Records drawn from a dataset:

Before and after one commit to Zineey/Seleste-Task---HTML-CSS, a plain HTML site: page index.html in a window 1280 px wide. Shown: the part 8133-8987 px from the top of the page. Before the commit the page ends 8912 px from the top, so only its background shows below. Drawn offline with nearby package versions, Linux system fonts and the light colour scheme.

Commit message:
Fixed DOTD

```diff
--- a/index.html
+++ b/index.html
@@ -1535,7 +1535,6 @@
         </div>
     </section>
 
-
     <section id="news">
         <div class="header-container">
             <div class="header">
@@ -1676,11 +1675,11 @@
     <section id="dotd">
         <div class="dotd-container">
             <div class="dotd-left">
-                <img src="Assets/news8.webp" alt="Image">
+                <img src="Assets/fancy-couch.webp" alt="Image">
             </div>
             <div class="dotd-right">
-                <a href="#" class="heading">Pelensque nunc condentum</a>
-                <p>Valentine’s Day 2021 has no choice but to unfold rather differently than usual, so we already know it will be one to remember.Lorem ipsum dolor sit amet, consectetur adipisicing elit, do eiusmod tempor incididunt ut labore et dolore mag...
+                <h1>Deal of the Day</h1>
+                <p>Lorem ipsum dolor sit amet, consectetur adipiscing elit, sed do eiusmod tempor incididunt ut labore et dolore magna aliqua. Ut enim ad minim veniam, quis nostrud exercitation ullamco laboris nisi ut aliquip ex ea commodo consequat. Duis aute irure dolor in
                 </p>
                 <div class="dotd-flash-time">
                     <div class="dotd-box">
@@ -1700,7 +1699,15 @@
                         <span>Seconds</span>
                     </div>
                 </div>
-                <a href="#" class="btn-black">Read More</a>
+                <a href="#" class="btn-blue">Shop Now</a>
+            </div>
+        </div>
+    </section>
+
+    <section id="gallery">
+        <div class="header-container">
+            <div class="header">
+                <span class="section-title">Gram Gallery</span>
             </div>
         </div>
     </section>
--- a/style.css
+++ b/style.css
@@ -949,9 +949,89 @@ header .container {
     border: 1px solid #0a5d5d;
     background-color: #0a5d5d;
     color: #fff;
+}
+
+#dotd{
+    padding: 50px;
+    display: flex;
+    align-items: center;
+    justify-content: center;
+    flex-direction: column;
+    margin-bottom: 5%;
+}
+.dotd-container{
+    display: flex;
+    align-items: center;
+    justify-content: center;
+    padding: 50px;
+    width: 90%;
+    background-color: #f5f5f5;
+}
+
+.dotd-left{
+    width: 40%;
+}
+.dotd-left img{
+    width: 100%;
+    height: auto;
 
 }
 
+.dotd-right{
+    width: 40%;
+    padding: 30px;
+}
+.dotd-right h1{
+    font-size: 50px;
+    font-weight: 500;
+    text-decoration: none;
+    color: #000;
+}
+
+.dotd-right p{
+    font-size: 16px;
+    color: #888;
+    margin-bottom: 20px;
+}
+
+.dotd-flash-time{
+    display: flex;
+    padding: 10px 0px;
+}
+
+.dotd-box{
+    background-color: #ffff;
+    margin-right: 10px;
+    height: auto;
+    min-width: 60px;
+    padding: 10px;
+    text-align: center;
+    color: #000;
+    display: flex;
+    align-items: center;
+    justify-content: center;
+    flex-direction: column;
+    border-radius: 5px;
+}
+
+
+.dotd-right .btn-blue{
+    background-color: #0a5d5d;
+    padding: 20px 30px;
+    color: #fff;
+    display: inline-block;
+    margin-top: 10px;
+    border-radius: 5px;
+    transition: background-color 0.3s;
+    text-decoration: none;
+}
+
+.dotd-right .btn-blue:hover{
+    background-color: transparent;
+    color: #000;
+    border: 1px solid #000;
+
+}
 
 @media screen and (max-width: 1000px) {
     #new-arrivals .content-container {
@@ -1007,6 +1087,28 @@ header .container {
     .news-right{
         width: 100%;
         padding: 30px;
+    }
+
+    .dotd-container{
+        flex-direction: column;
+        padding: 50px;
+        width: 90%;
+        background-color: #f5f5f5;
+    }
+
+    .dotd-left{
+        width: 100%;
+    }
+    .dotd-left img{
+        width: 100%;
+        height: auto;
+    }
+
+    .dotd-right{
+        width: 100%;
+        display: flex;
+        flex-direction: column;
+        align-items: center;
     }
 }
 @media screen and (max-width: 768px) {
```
* * *
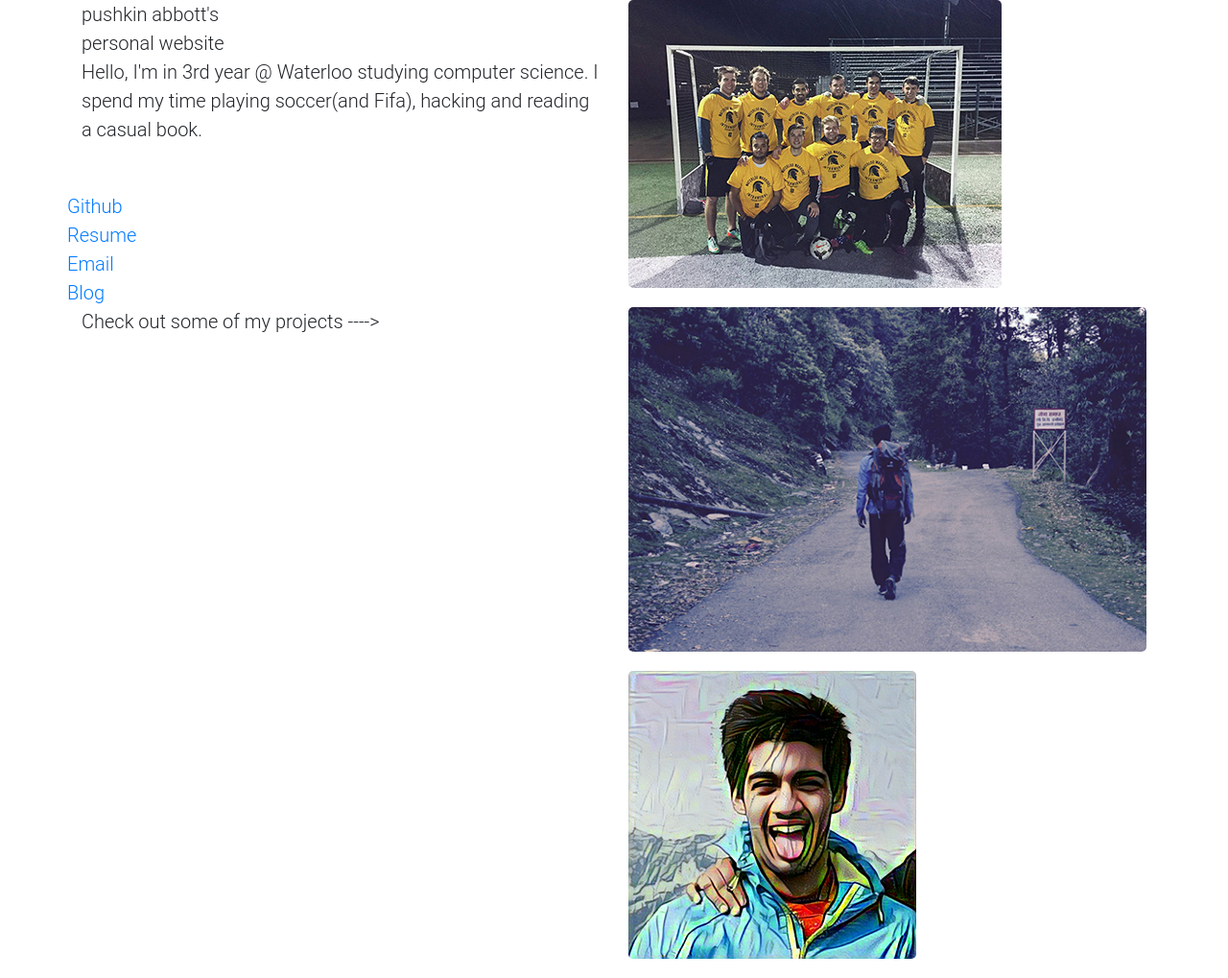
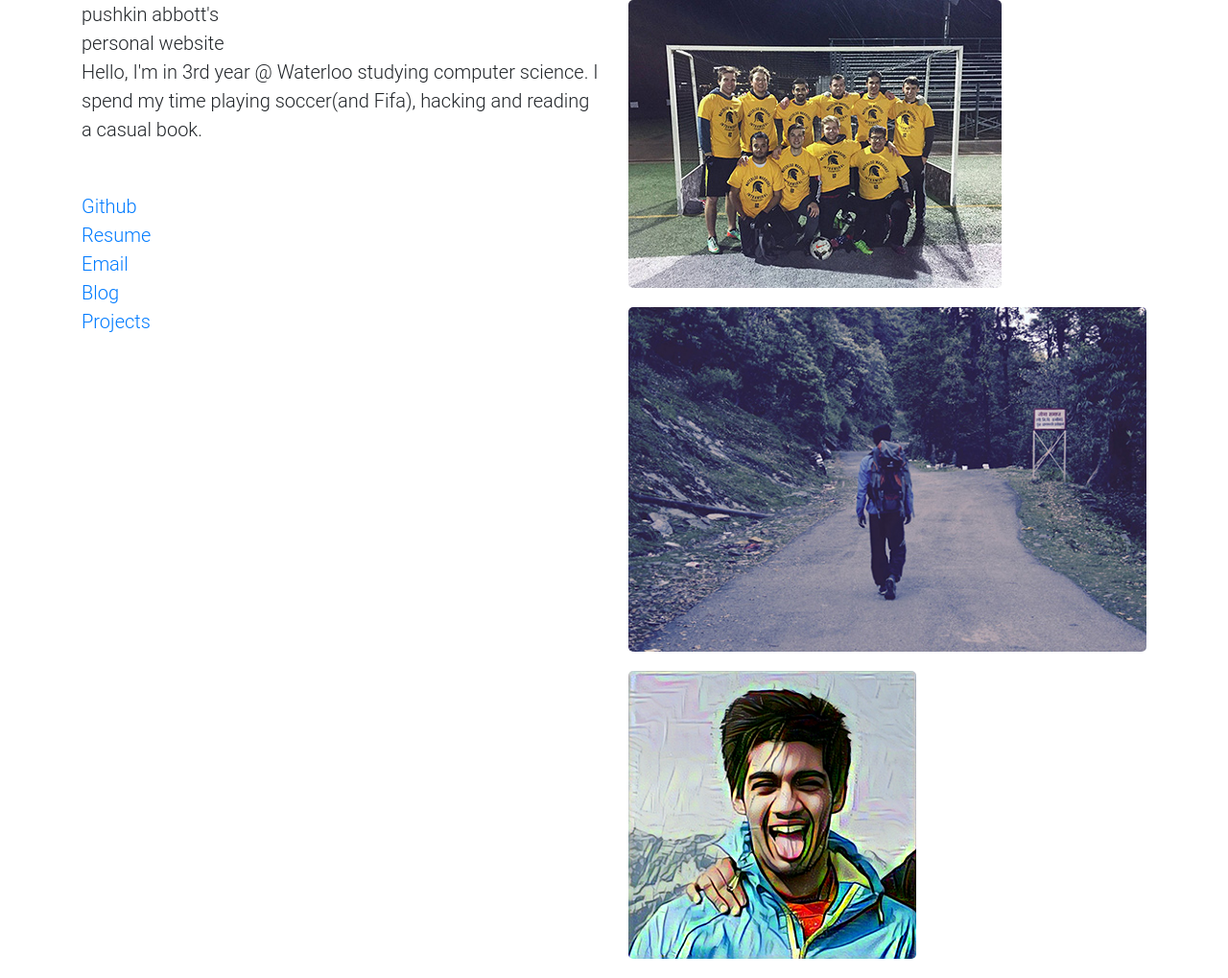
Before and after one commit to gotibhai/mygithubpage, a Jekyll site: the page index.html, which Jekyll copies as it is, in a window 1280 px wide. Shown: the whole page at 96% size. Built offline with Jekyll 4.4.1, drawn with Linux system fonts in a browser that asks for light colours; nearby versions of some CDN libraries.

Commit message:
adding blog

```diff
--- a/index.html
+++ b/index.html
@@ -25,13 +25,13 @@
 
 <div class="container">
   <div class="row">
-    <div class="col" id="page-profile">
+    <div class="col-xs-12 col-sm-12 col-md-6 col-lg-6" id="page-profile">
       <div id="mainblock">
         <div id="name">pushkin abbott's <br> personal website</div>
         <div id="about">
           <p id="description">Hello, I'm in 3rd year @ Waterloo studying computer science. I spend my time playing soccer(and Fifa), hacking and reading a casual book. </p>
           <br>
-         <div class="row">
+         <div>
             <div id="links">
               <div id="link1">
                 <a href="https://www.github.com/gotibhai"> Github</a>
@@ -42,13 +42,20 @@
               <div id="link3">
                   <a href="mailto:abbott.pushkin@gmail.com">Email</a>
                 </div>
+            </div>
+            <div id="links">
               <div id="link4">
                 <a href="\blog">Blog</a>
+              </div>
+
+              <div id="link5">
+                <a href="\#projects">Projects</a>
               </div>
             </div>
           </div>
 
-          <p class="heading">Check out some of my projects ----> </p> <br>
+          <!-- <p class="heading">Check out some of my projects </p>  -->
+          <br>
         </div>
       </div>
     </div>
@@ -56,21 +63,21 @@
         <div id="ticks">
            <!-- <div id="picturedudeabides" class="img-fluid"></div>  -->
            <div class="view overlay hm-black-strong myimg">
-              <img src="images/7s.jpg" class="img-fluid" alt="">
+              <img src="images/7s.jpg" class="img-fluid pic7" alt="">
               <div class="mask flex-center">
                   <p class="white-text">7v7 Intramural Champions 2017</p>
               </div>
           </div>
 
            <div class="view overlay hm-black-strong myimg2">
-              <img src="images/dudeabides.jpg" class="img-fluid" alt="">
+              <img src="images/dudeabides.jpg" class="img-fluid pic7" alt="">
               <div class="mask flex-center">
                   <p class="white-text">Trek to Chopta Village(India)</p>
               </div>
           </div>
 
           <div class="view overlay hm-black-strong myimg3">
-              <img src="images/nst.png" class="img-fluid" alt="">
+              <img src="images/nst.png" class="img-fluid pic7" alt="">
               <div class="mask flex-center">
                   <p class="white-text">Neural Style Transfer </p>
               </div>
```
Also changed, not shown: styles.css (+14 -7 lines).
==
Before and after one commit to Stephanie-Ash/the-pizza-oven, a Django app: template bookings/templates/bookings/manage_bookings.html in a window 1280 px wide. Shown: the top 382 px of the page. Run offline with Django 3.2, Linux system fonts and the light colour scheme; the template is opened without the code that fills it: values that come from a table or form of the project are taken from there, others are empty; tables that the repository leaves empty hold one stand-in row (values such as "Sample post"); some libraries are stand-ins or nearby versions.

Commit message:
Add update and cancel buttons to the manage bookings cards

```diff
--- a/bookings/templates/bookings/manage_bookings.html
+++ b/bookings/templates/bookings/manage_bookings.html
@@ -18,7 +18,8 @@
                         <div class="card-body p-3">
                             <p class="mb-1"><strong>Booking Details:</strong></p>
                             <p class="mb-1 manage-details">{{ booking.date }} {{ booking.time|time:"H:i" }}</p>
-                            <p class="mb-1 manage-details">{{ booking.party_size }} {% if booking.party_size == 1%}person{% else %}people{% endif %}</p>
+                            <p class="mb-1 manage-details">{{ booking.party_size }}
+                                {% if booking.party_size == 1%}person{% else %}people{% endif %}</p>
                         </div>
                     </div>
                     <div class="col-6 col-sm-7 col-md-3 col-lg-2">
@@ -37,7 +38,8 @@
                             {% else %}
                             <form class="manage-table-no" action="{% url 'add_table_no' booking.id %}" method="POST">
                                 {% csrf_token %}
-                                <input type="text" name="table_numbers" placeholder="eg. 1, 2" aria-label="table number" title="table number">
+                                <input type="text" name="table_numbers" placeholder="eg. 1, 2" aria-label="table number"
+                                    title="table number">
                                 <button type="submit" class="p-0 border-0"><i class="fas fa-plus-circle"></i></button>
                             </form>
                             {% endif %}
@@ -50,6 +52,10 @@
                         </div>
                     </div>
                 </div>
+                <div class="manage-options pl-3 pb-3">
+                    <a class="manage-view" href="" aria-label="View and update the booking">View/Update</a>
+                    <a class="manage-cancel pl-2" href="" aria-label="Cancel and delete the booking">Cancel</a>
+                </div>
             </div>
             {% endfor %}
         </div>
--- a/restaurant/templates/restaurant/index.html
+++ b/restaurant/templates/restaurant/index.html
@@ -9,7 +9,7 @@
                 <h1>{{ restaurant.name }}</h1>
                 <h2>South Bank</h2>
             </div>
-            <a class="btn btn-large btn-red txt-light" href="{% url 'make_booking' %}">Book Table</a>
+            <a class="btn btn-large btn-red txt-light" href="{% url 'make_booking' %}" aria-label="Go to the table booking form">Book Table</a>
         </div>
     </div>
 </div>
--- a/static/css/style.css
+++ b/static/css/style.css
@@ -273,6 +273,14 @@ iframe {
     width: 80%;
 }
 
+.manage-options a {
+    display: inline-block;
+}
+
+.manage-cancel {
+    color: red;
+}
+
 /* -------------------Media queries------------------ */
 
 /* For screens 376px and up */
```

• [Task brief]
I need every line of the data that has the word "index"; please list them.

• [The completed task]
Before and after one commit to Zineey/Seleste-Task---HTML-CSS, a plain HTML site: page index.html in a window 1280 px wide. Shown: the part 8133-8987 px from the top of the page. Before the commit the page ends 8912 px from the top, so only its background shows below. Drawn offline with nearby package versions, Linux system fonts and the light colour scheme.
--- a/index.html
+++ b/index.html
Before and after one commit to gotibhai/mygithubpage, a Jekyll site: the page index.html, which Jekyll copies as it is, in a window 1280 px wide. Shown: the whole page at 96% size. Built offline with Jekyll 4.4.1, drawn with Linux system fonts in a browser that asks for light colours; nearby versions of some CDN libraries.
--- a/index.html
+++ b/index.html
--- a/restaurant/templates/restaurant/index.html
+++ b/restaurant/templates/restaurant/index.html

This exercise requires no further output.